Tuesday, November 23, 2010

"The Story of Sushi" - Trevor Corson

The Story of Sushi: An Unlikely Saga of Raw Fish and Rice

Tell you what: I don’t know when I’ll be eating sushi again. No, I didn’t learn anything disgusting about it while reading Trevor Corson’s “The Story of Sushi” – except maybe the correct way to prepare an octopus, which seemed unnecessarily cruel. It’s more like I learned everything I wanted to know about sushi (and then some) and now feel no need for it. This book must be what they call “definitive” because I certainly have trouble imagining why I would read about sushi ever again. In a roundabout way, this is actually a compliment.

“The Story of Sushi” not only delves extensively on the historical birth and evolution of what we came to know as sushi, it also follows a sushi chef class in a Californian school/sushi bar. Additionally, it also tells the tale of how this Japanese dish conquered America and the rest of the Western World.

In the last five years sushi bars have made the step from ubiquitous to ridiculous – there is nary a place where sushi is unavailable and mind you I’m not in New York or anything and I’m in walking distance of at least four sushi restaurants. It is so readily available it is almost impossible to believe that not that many years ago it was kind of weird to eat raw fish.
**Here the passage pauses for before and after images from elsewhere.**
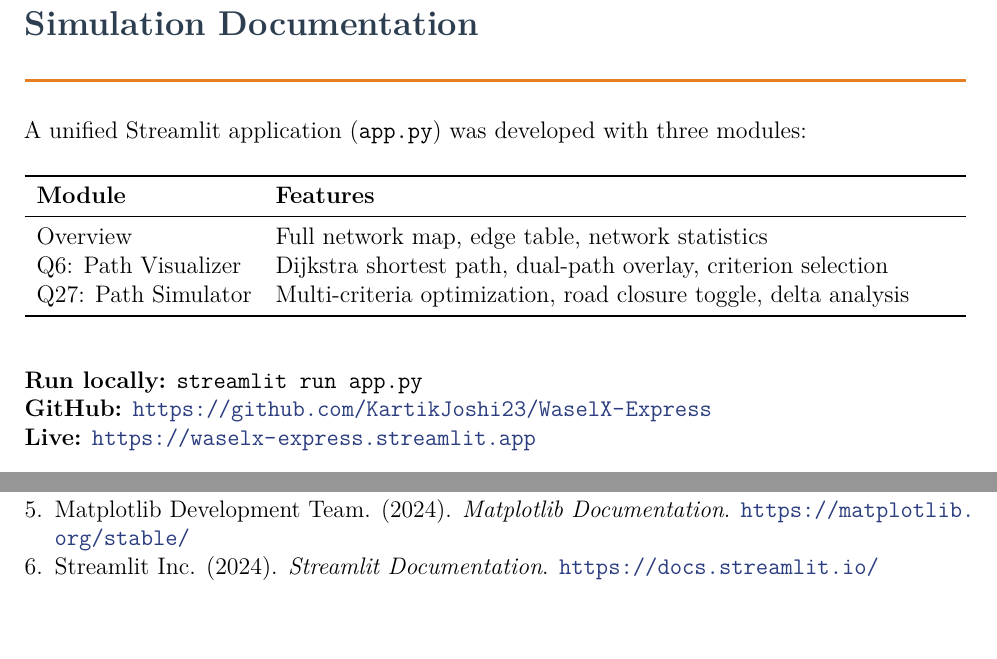
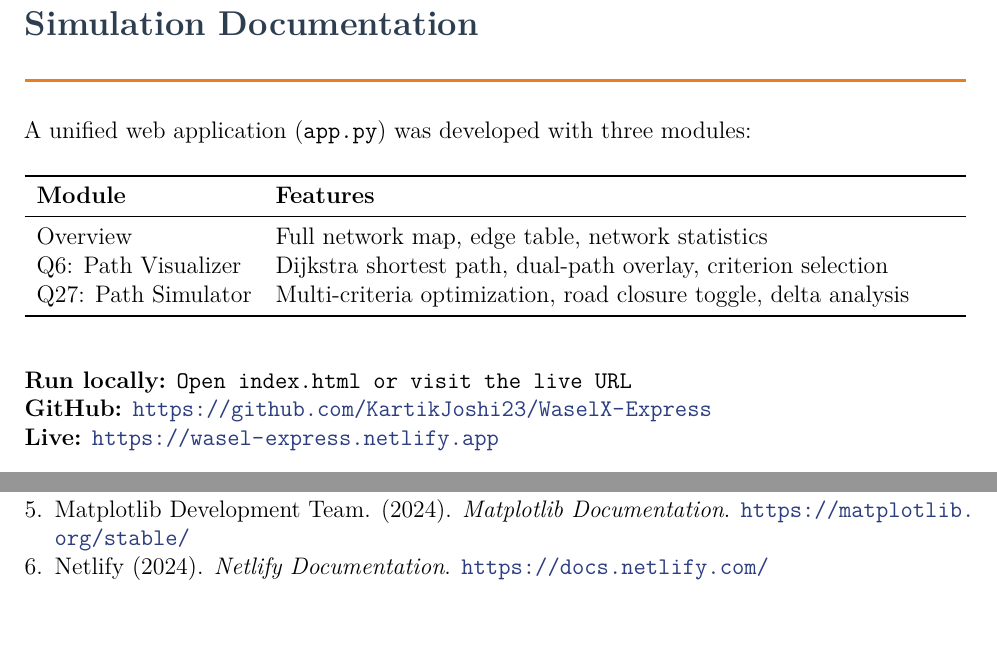
Before and after one commit to KartikJoshi23/WaselX-Express, a LaTeX document (report.tex): two parts of pages 15 and 16 of 16, joined at a grey line, cut so that both start at the same text. Compiled offline with pdfLaTeX.

Commit message:
fix: update report/notebook URLs to Netlify, remove all Streamlit refs from report

```diff
--- a/report.tex
+++ b/report.tex
@@ -310,7 +310,7 @@ Multi-criteria optimization (distance/time/cost) with dynamic road closure simul
 \newpage
 \section{Simulation Documentation}
 
-A unified Streamlit application (\texttt{app.py}) was developed with three modules:
+A unified web application (\texttt{app.py}) was developed with three modules:
 
 \begin{table}[H]
 \centering
@@ -325,9 +325,9 @@ Q27: Path Simulator & Multi-criteria optimization, road closure toggle, delta an
 \end{tabularx}
 \end{table}
 
-\textbf{Run locally:} \texttt{streamlit run app.py}\\
+\textbf{Run locally:} \texttt{Open index.html or visit the live URL}\\
 \textbf{GitHub:} \url{https://github.com/KartikJoshi23/WaselX-Express}\\
-\textbf{Live:} \url{https://waselx-express.streamlit.app}
+\textbf{Live:} \url{https://wasel-express.netlify.app}
 
 % ═══════════════ TECHNICAL STANDARDS ═══════════════
 \section{Technical Standards \& Compliance}
@@ -355,7 +355,7 @@ This project demonstrates that well-chosen data structures and algorithms direct
     \item Python Software Foundation. (2024). \textit{Python 3.11 Documentation}. \url{https://docs.python.org/3.11/}
     \item NetworkX Developers. (2024). \textit{NetworkX Documentation}. \url{https://networkx.org/documentation/}
     \item Matplotlib Development Team. (2024). \textit{Matplotlib Documentation}. \url{https://matplotlib.org/stable/}
-    \item Streamlit Inc. (2024). \textit{Streamlit Documentation}. \url{https://docs.streamlit.io/}
+    \item Netlify (2024). \textit{Netlify Documentation}. \url{https://docs.netlify.com/}
 \end{enumerate}
 
 \vfill
```
Also changed, not shown: report.tex (4 more changed lines), 1 other file.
By focusing on a young girl attending the sushi academy, Corson, cleverly chooses a character most of us can empathize with: someone with no ties to Asian culture, someone who didn't grow up in this tradition (or in any cooking tradition, for that matter), she could be any one of us, someone who likes sushi because it tastes fresh and clean yet feels exotic, but has no idea of the difficult preparation process of those cute nigiri or rolls. Alongside Kate we witness how frustrating it is to master so many techniques and information in so little time (traditional sushi apprenticeship went on for years, before students could do more than prepare the rice).

Because Corson is interested in marine biology, there is also a lot of information on the different fish that were traditionally used in sushi and how their popularity has changed over time. It will probably not be surprising to find out that fish (such as salmon) and rolls favored in America are not that popular in Japan.

More surprising to the reader will be the fact that sushi bar culture in Japan, has always been, and to some degree still is, a guy thing. Single women were not welcomed in these establishments and female sushi chefs unheard of. Men come in, sit at the bar, drink sake and eat some nigiri. How ironic is it that sushi bars are now one of the preferred spots for city girls to grab a bite?

If there is something about sushi that has your curiosity piqued then the answer will be here. Corson even provides the reader with a sushi etiquette-guide-to-not-looking-like-a-total-redneck-at-the-sushi-bar (my words, not the author’s). While it is very interesting I think sushi bars will definitely be different in America and Europe than what they are in Japan (for one, women are welcome) and that their continuing popularity will definitely be tied with how comfortable people feel there. While Japan is a nation where ritual plays an important part even in seemingly innocuous tasks, westerners privilege feeling at ease even while striving to be original.

It will be interesting to see what happens to sushi in the next twenty, thirty years. Already, most sushi chefs aren’t Japanese, and most restaurant owners know little about its history except that sushi is it, right now. Will it go the way of Chinese food or follow some original path (maybe everyone will start doing rolls at home)? In either case “The Story of Sushi” is the definitive book on this not-so-exotic-anymore treat for the foreseeable future.


Jeane said...

Hm. I think my husband would really like this book (or rather, would like me to read it and then share all the best bits with him). He absolutely loves sushi.

bookworm (inês) said...

You'll need a notebook to write down all the factoids, Jeane!